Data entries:
*** Block opens ***

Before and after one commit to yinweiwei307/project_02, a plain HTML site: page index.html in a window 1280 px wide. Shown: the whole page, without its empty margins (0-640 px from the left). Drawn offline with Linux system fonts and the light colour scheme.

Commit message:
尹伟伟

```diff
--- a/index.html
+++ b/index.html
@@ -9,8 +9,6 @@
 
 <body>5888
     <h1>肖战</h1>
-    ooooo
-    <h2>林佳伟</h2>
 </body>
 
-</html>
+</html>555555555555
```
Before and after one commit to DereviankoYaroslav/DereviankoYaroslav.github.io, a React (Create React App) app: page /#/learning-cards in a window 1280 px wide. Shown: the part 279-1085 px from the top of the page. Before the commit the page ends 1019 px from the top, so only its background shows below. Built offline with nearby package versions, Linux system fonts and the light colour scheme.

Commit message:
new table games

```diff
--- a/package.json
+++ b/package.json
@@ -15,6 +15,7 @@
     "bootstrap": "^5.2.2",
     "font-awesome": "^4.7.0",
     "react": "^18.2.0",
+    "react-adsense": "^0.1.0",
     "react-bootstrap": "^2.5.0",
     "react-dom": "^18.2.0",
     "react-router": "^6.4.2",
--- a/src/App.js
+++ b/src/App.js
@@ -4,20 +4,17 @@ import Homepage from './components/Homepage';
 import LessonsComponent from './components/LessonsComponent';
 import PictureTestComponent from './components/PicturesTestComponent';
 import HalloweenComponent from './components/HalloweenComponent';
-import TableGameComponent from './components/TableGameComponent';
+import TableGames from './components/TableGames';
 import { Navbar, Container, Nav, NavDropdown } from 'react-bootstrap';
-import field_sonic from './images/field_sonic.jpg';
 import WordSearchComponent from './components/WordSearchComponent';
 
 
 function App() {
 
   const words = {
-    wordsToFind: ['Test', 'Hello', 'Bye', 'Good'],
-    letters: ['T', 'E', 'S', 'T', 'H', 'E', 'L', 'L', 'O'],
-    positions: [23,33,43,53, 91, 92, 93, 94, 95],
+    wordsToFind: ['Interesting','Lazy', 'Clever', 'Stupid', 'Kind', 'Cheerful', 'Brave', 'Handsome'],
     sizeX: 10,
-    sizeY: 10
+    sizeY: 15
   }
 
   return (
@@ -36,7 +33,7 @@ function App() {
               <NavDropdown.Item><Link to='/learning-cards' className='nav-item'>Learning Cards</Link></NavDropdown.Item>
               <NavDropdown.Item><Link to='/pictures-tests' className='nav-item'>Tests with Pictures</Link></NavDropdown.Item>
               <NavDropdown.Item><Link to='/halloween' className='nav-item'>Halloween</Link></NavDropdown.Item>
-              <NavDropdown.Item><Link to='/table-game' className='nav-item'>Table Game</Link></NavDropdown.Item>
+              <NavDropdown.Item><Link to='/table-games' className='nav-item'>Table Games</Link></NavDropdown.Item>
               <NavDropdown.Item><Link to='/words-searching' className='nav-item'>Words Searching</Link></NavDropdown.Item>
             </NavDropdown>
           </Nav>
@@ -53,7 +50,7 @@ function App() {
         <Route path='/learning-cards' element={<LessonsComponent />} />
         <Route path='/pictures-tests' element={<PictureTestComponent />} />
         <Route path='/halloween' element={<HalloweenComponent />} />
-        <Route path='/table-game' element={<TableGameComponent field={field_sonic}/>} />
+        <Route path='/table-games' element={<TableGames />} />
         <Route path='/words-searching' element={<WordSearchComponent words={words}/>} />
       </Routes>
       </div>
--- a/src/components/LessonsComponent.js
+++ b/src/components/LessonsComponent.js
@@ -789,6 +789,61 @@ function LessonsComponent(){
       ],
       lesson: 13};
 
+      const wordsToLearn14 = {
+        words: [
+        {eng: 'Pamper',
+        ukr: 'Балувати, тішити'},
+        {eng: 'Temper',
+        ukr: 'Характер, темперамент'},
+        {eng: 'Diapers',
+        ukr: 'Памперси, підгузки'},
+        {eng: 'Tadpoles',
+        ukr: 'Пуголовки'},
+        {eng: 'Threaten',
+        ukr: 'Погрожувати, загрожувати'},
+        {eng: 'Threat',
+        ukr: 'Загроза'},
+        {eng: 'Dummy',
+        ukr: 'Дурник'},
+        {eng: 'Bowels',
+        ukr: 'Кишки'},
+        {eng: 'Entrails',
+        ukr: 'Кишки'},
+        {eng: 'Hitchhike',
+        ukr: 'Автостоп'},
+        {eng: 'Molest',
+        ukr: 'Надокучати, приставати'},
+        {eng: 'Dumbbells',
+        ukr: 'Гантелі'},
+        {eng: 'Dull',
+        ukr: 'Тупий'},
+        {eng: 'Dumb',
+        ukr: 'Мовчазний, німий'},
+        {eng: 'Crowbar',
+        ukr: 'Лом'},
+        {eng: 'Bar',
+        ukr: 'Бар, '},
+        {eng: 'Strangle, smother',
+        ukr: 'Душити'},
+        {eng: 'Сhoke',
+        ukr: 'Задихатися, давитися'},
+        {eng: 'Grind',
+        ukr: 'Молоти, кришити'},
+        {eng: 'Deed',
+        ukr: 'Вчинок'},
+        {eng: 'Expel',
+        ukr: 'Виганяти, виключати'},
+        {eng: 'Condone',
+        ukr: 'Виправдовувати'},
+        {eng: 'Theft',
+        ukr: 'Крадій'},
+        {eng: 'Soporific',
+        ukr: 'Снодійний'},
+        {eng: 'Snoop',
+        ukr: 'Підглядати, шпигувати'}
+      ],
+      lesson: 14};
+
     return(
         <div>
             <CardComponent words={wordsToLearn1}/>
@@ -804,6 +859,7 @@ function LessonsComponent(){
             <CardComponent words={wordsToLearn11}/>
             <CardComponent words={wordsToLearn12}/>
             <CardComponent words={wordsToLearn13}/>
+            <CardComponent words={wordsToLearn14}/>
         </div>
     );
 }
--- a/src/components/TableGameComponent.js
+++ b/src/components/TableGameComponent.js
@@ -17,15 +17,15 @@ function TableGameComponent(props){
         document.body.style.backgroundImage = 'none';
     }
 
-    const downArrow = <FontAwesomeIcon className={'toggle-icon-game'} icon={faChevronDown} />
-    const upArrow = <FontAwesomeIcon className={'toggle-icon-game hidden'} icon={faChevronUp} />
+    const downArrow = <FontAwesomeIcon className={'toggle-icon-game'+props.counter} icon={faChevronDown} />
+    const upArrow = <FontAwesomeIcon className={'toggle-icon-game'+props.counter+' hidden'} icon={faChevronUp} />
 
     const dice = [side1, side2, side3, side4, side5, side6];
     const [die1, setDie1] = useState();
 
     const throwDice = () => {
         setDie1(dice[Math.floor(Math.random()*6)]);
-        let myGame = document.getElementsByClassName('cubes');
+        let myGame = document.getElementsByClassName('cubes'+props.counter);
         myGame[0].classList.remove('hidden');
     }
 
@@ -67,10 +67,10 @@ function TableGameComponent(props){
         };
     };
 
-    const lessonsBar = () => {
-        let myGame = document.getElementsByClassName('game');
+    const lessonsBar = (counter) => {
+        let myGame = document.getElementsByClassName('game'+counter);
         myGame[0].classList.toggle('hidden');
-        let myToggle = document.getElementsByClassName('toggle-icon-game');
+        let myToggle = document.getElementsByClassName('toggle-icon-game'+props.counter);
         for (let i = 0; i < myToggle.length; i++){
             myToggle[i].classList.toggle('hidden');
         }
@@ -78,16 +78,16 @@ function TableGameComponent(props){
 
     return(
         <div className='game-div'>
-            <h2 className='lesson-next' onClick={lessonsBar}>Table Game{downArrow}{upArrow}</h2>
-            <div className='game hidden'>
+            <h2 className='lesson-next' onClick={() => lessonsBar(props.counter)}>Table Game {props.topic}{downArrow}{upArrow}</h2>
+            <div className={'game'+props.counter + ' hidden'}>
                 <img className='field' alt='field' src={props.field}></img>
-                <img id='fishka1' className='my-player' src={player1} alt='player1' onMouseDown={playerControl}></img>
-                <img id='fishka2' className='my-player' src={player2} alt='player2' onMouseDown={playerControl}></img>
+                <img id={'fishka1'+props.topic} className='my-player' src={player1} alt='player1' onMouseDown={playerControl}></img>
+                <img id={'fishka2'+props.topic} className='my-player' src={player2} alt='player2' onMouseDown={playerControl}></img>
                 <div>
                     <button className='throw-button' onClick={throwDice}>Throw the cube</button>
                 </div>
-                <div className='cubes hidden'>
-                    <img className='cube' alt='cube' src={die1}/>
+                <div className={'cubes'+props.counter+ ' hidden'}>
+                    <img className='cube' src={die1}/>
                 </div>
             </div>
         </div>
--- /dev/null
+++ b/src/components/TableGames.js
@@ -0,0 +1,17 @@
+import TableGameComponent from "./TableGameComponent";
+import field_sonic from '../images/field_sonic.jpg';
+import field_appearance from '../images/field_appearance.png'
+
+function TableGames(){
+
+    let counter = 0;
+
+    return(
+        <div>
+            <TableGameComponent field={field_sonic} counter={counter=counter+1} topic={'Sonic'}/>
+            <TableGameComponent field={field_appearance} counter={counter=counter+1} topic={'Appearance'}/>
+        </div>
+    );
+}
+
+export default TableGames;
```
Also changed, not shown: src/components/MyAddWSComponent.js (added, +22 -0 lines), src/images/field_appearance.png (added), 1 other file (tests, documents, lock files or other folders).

*** Block closes ***

- _What you need to do_
Every line in the data above that contains the word "const" should be copied.

- _Answer box_
   const words = {
+      const wordsToLearn14 = {
-    const downArrow = <FontAwesomeIcon className={'toggle-icon-game'} icon={faChevronDown} />
-    const upArrow = <FontAwesomeIcon className={'toggle-icon-game hidden'} icon={faChevronUp} />
+    const downArrow = <FontAwesomeIcon className={'toggle-icon-game'+props.counter} icon={faChevronDown} />
+    const upArrow = <FontAwesomeIcon className={'toggle-icon-game'+props.counter+' hidden'} icon={faChevronUp} />
     const dice = [side1, side2, side3, side4, side5, side6];
     const [die1, setDie1] = useState();
     const throwDice = () => {
-    const lessonsBar = () => {
+    const lessonsBar = (counter) => {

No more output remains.